The histone proteins
The genes for the histone proteins are very highly conserved across eukaryotes, reflecting their importance in DNA packaging. The histone family consists of five groups of proteins, histones H1, H2A, H2B, H3 and H4. An examination of their amino acid content gives us clues as to how the histones fulfil their role in DNA packaging. Rather like the polyamines in bacteria, these proteins are highly positively charged, with up to 20% of their amino acids being lysine or arginine, the charged side-chains serving to counteract the negative charges of the phosphate groups on the double helix backbone.
Further analyses of the genes for the histones H2A, H2B, H3 and H4 reveal that they have highly similar sequences, suggesting that this gene family arose from a single common ancestral gene, most likely through gene duplication. An example of how highly conserved these genes are is seen in the amino acid sequence of histone H4, which differs by only two amino acids over 102 residues between such evolutionarily distant species as the pea and the cow. Histones H2A, H2B, H3 and H4 are collectively known as the ‘core’ histones and all share a common structural motif called the histone fold, comprising three helices connected by two loops (Figure 27). This histone fold provides the basic unit of DNA packaging in eukaryotic cells.

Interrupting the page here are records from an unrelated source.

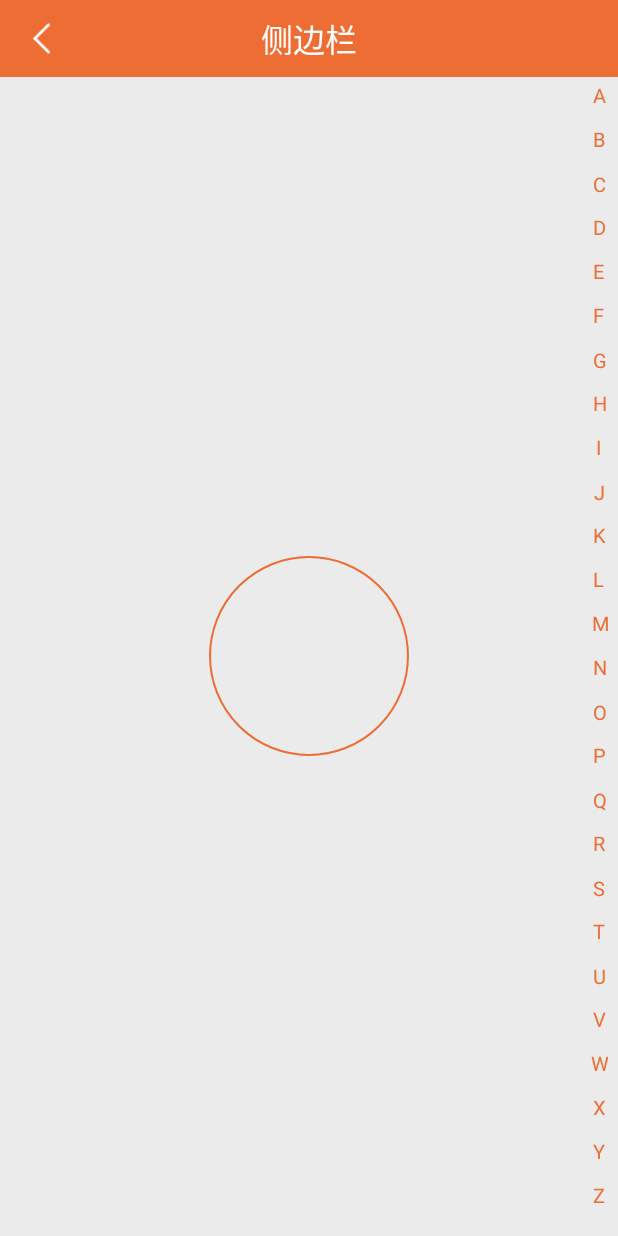
After one commit to Conways/Demo, an Android app: the SideBarActivity screen opened directly, with no data from a screen before it, on a phone screen of 412 x 824 dp. The commit adds this screen. Run offline under Robolectric (Android 15) with nearby library versions, the phone set to English and light mode, and no system bars.

Commit message:
添加侧边栏

```diff
--- a/app/src/main/AndroidManifest.xml
+++ b/app/src/main/AndroidManifest.xml
@@ -31,6 +31,7 @@
         <activity android:name=".home.firstmenu.cardview.CardViewActivity"/>
         <activity android:name=".home.firstmenu.sideslip.SideslipActivity"/>
         <activity android:name=".home.firstmenu.notify.NotifyActivity"/>
+        <activity android:name=".home.firstmenu.sidebar.SideBarActivity"/>
 
         <!--Service 注册-->
         <service android:name=".home.firstmenu.bloodpressure.BPService"/>
--- /dev/null
+++ b/app/src/main/java/com/conways/demo/home/firstmenu/sidebar/SideBarActivity.java
@@ -0,0 +1,68 @@
+package com.conways.demo.home.firstmenu.sidebar;
+
+import android.os.Bundle;
+import android.view.View;
+import android.widget.TextView;
+
+import com.conways.demo.R;
+import com.conways.demo.base.BaseTitleActivity;
+import com.conways.demo.home.firstmenu.sidebar.sidebarwiget.OnSideBarTouchListener;
+import com.conways.demo.home.firstmenu.sidebar.sidebarwiget.SideBar;
+
+/**
+ * Created by Conways on 2016/6/18.
+ */
+public class SideBarActivity extends BaseTitleActivity implements View.OnClickListener, OnSideBarTouchListener {
+
+    private SideBar sideBar;
+    private TextView tvValue;
+
+
+    @Override
+    protected void onCreate(Bundle savedInstanceState) {
+        setContentView(R.layout.activity_sidebar);
+        super.onCreate(savedInstanceState);
+        initTitle();
+        init();
+    }
+
+    private void initTitle() {
+        tvTitleTitle.setText(getText(R.string.sidebar_title));
+        ivTitleBack.setOnClickListener(this);
+        tvValue = (TextView) findViewById(R.id.activity_sidebar_value);
+    }
+
+
+    private void init() {
+        sideBar = (SideBar) findViewById(R.id.activity_sidebar_sidebar);
+        sideBar.setOnSideBarTouchListener(this);
+    }
+
+    @Override
+    public void onClick(View v) {
+        switch (v.getId()) {
+            case R.id.title_style_child_right_text_back:
+                end();
+                break;
+
+            default:
+                break;
+
+
+        }
+
+    }
+
+    @Override
+    public void onLetterChanged(String letter, int position, int itemHeight) {
+        logD("value" + letter + "position==" + position);
+        tvValue.setText(letter);
+
+    }
+
+    @Override
+    public void onLetterTouching(boolean touching) {
+        tvValue.setVisibility(touching ? View.VISIBLE : View.GONE);
+
+    }
+}
--- /dev/null
+++ b/app/src/main/java/com/conways/demo/home/firstmenu/sidebar/sidebarwiget/OnSideBarTouchListener.java
@@ -0,0 +1,9 @@
+package com.conways.demo.home.firstmenu.sidebar.sidebarwiget;
+
+/**
+ * Created by Sai on 16/3/25.
+ */
+public interface OnSideBarTouchListener {
+    void onLetterChanged(String letter, int position, int itemHeight);
+    void onLetterTouching(boolean touching);
+}
--- /dev/null
+++ b/app/src/main/java/com/conways/demo/home/firstmenu/sidebar/sidebarwiget/SideBar.java
@@ -0,0 +1,132 @@
+package com.conways.demo.home.firstmenu.sidebar.sidebarwiget;
+
+import android.content.Context;
+import android.graphics.Canvas;
+import android.graphics.Paint;
+import android.graphics.Rect;
+import android.util.AttributeSet;
+import android.view.MotionEvent;
+import android.view.View;
+
+/**
+ * Created by Conways on 2016/6/18.
+ */
+public class SideBar extends View {
+
+    private static final int paddingTop = 20;
+    private static final int paddingBottom = 20;
+    private int mChoose = -1;
+
+    private Paint paintBg;
+    private Paint paintText;
+    private int mHeight;
+    private int mWith;
+    private String[] data = {"A", "B", "C", "D", "E", "F", "G", "H", "I", "J", "K", "L", "M", "N", "O", "P", "Q",
+            "R", "S", "T", "U", "V", "W", "X", "Y", "Z"};
+
+    private OnSideBarTouchListener onSideBarTouchListener;
+
+
+    public SideBar(Context context) {
+        super(context);
+        init();
+    }
+
+    public SideBar(Context context, AttributeSet attrs) {
+        super(context, attrs);
+        init();
+    }
+
+    public SideBar(Context context, AttributeSet attrs, int defStyleAttr) {
+        super(context, attrs, defStyleAttr);
+        init();
+    }
+
+
+    private void init() {
+        paintBg = new Paint();
+        paintBg.setColor(0x00ff00ff);
+        paintText = new Paint();
+        paintText.setTextSize(20f);
+        paintText.setColor(0xffed6d35);
+
+
+    }
+
+
+    public void setOnSideBarTouchListener(OnSideBarTouchListener onSideBarTouchListener) {
+        this.onSideBarTouchListener = onSideBarTouchListener;
+    }
+
+    @Override
+    protected void onMeasure(int widthMeasureSpec, int heightMeasureSpec) {
+        super.onMeasure(widthMeasureSpec, heightMeasureSpec);
+        mWith = MeasureSpec.getSize(widthMeasureSpec);
+        mHeight = MeasureSpec.getSize(heightMeasureSpec);
+        setMeasuredDimension(mWith, mHeight);
+    }
+
+    @Override
+    protected void onDraw(Canvas canvas) {
+        super.onDraw(canvas);
+        drawBg(canvas);
+        drawText(canvas);
+    }
+
+    private void drawBg(Canvas canvas) {
+        canvas.drawRect(0, 0, mWith, mHeight, paintBg);
+
+    }
+
+    private void drawText(Canvas canvas) {
+        int unitHeight = mHeight / data.length;
+        for (int i = 0; i < data.length; i++) {
+            Rect rect = new Rect();
+            paintBg.getTextBounds(data[i], 0, data[i].length(), rect);
+            int x = (mWith - rect.width()) / 2;
+            int y = i * unitHeight + (unitHeight + rect.height()) / 2;
+            canvas.drawText(data[i], x, y, paintText);
+        }
+
+    }
+
+    @Override
+    public boolean dispatchTouchEvent(MotionEvent event) {
+
+        final int action = event.getAction();
+        final float y = event.getY();
+        final int oldChoose = mChoose;
+        final int newChoose = (int) (y / mHeight * data.length);
+
+        switch (action) {
+            case MotionEvent.ACTION_UP:
+                mChoose = -1;
+                if (onSideBarTouchListener != null) {
+                    onSideBarTouchListener.onLetterTouching(false);
+                }
+                break;
+            default:
+                if (oldChoose != newChoose) {
+                    if (newChoose >= 0 && newChoose < data.length) {
+                        mChoose = newChoose;
+                        if (onSideBarTouchListener != null) {
+                            onSideBarTouchListener.onLetterChanged(data[newChoose], mChoose,
+                                    mHeight / data.length);
+                        }
+                    }
+                }
+                if (event.getAction() == MotionEvent.ACTION_CANCEL) {
+                    if (onSideBarTouchListener != null) {
+                        onSideBarTouchListener.onLetterTouching(false);
+                    }
+                } else if (event.getAction() == MotionEvent.ACTION_DOWN) {//按下调用 onLetterDownListener
+                    if (onSideBarTouchListener != null) {
+                        onSideBarTouchListener.onLetterTouching(true);
+                    }
+                }
+
+                break;
+        }
+        return true;
+    }
+}
--- /dev/null
+++ b/app/src/main/res/layout/activity_sidebar.xml
@@ -0,0 +1,33 @@
+<?xml version="1.0" encoding="utf-8"?>
+<LinearLayout xmlns:android="http://schemas.android.com/apk/res/android"
+              android:layout_width="match_parent"
+              android:layout_height="match_parent"
+              android:background="@color/gray_bg"
+              android:orientation="vertical">
+
+    <include layout="@layout/title_style_child_right_text"/>
+
+
+    <FrameLayout
+        android:layout_width="match_parent"
+        android:layout_height="match_parent">
+
+        <com.conways.demo.home.firstmenu.sidebar.sidebarwiget.SideBar
+            android:id="@+id/activity_sidebar_sidebar"
+            android:layout_width="@dimen/w50"
+            android:layout_height="match_parent"
+            android:layout_gravity="right"/>
+
+        <TextView
+            android:id="@+id/activity_sidebar_value"
+            android:layout_width="@dimen/screenWith1_3"
+            android:layout_height="@dimen/screenWith1_3"
+            android:layout_gravity="center"
+            android:background="@drawable/circle_stroke"
+            android:gravity="center"
+            android:textColor="@color/main_color"
+            android:textSize="@dimen/title_size"/>
+    </FrameLayout>
+
+
+</LinearLayout>
--- a/app/src/main/res/values/strings.xml
+++ b/app/src/main/res/values/strings.xml
@@ -43,5 +43,9 @@
     <string name="notify_notify_ticker">Msg</string>
     <string name="notify_notify_send">发送一个通知</string>
 
+    <!--侧边栏-->
+
+    <string name="sidebar_title">侧边栏</string>
+
 
 </resources>
```
Also changed, not shown: app/src/main/java/com/conways/demo/home/firstmenu/MenuFirstFragment.java (+3 -5 lines), app/src/main/res/values/styles.xml (+10 -0 lines).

Outside of the region of the histone fold, the N-terminus of the histone forms a ‘tail’ comprising between 20 and 40 amino acids and having no defined secondary structure. The histone tails are very rich in lysine residues. These positively charged residues serve as targets for various secondary modifications such as methylation or acetylation which can neutralise their charge. Such modifications play a key role in the regulation of chromatin structure and will be discussed in more detail shortly.